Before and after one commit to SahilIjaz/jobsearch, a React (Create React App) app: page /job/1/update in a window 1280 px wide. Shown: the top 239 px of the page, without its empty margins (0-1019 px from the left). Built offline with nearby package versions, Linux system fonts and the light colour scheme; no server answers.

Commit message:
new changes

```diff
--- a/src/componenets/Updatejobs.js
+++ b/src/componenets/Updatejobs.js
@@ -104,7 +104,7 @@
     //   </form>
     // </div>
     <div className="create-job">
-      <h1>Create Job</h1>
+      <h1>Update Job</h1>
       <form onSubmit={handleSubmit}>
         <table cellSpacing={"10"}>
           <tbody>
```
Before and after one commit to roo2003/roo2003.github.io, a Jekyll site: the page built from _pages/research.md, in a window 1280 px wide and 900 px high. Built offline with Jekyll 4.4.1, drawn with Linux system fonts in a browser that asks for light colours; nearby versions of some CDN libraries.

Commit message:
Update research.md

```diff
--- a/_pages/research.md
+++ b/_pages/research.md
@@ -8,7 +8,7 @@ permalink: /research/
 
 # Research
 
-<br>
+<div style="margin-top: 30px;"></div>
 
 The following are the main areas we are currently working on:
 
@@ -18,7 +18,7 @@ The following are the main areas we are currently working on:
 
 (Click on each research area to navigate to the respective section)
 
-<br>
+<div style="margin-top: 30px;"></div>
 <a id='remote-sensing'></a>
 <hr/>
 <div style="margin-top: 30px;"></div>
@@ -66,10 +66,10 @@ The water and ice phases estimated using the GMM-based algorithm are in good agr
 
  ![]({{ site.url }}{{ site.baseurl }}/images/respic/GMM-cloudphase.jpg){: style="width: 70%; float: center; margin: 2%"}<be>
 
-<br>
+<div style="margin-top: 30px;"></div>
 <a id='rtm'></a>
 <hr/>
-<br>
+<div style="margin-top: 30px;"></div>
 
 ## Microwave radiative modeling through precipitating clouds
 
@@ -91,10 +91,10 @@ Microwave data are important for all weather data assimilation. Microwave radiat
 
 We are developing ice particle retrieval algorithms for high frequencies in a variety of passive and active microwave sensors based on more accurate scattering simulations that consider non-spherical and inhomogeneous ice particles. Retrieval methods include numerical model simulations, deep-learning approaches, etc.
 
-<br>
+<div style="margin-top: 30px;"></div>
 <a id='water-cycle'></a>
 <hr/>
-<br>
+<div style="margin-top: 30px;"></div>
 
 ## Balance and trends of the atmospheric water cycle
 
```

* _TASK REQUIREMENTS_
Go through the data above and return each line containing the string "with".

* _RESPONSE AREA_
Before and after one commit to SahilIjaz/jobsearch, a React (Create React App) app: page /job/1/update in a window 1280 px wide. Shown: the top 239 px of the page, without its empty margins (0-1019 px from the left). Built offline with nearby package versions, Linux system fonts and the light colour scheme; no server answers.
Before and after one commit to roo2003/roo2003.github.io, a Jekyll site: the page built from _pages/research.md, in a window 1280 px wide and 900 px high. Built offline with Jekyll 4.4.1, drawn with Linux system fonts in a browser that asks for light colours; nearby versions of some CDN libraries.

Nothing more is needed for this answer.